Motoring organisations have reacted with dismay at today’s news that the government has cut grants and eligibility criteria for buying electric vehicles.
From today, the government will provide grants of up to £1,500 (reduced from £2,500) for electric cars priced under £32,000 (down from £35,000) focusing on the “more affordable vehicles and making best use of taxpayers’ money”.
Wheelchair accessible vehicles are being prioritised, with a higher grant of £2,500 for vehicles priced under £35,000. Small vans will also receive £2,500, and large vans £5,000, with a per financial year limit of 1,000 grants per business to ensure that funding is spread fairly. There will be no changes for small or large trucks, which receive £16,000 and £25,000 respectively.
The changes are aimed at allowing the scheme’s funding to go further, to help more people and businesses to switch to an electric vehicle.
Transport minister Trudy Harrison, said: “The market is charging ahead in the switch to electric vehicles. This, together with the increasing choice of new vehicles and growing demand from customers, means that we are refocusing our vehicle grants on the more affordable vehicles and reducing grant rates to allow more people to benefit, and enable taxpayers’ money to go further.
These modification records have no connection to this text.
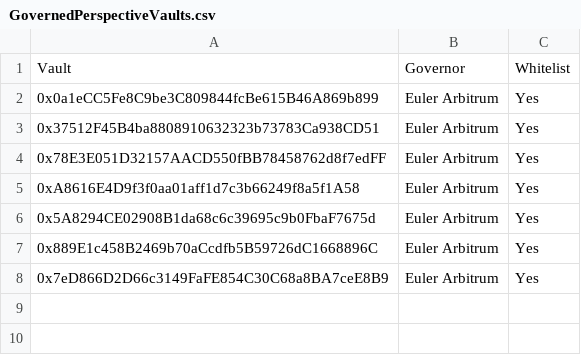
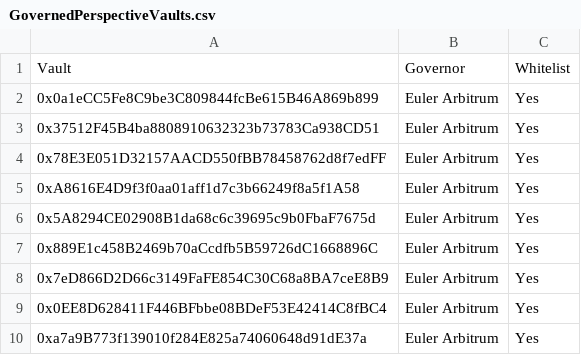
Before and after one commit to euler-xyz/evk-periphery, a CSV file: script/production/arbitrum/governedPerspectiveVaults/GovernedPerspectiveVaults.csv, drawn as a sheet; the diff names each change by its address in the sheet, - before the commit and + after, or states it on an @@ line.

Commit message:
feat: sUSDS and sUSDC on Arbitrum

```diff
--- a/script/production/arbitrum/governedPerspectiveVaults/GovernedPerspectiveVaults.csv
+++ b/script/production/arbitrum/governedPerspectiveVaults/GovernedPerspectiveVaults.csv
+row 9: 0x0EE8D628411F446BFbbe08BDeF53E42414C8fBC4 | Euler Arbitrum | Yes
+row 10: 0xa7a9B773f139010f284E825a74060648d91dE37a | Euler Arbitrum | Yes
```
Also changed, not shown: 3 other files.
“We want as many people as possible to be able to make the switch to an electric vehicle, which is why we will also be introducing new rules to make it easier to find and pay at chargepoints. This will ensure drivers have confidence in our charging infrastructure, as we look to reduce our carbon emissions, create green jobs and level up right across the UK.
“The government has invested over £1.5 billion since 2010, supporting nearly half a million vehicles. The approach has worked – it has helped to kickstart a market that is now moving forward at pace
She said that around 150,000 zero-emission cars have been sold so far this year - more than 1 in 10 of all new cars sold, while electric van uptake was also accelerating at pace, with grant orders up 250% this year compared with 2020.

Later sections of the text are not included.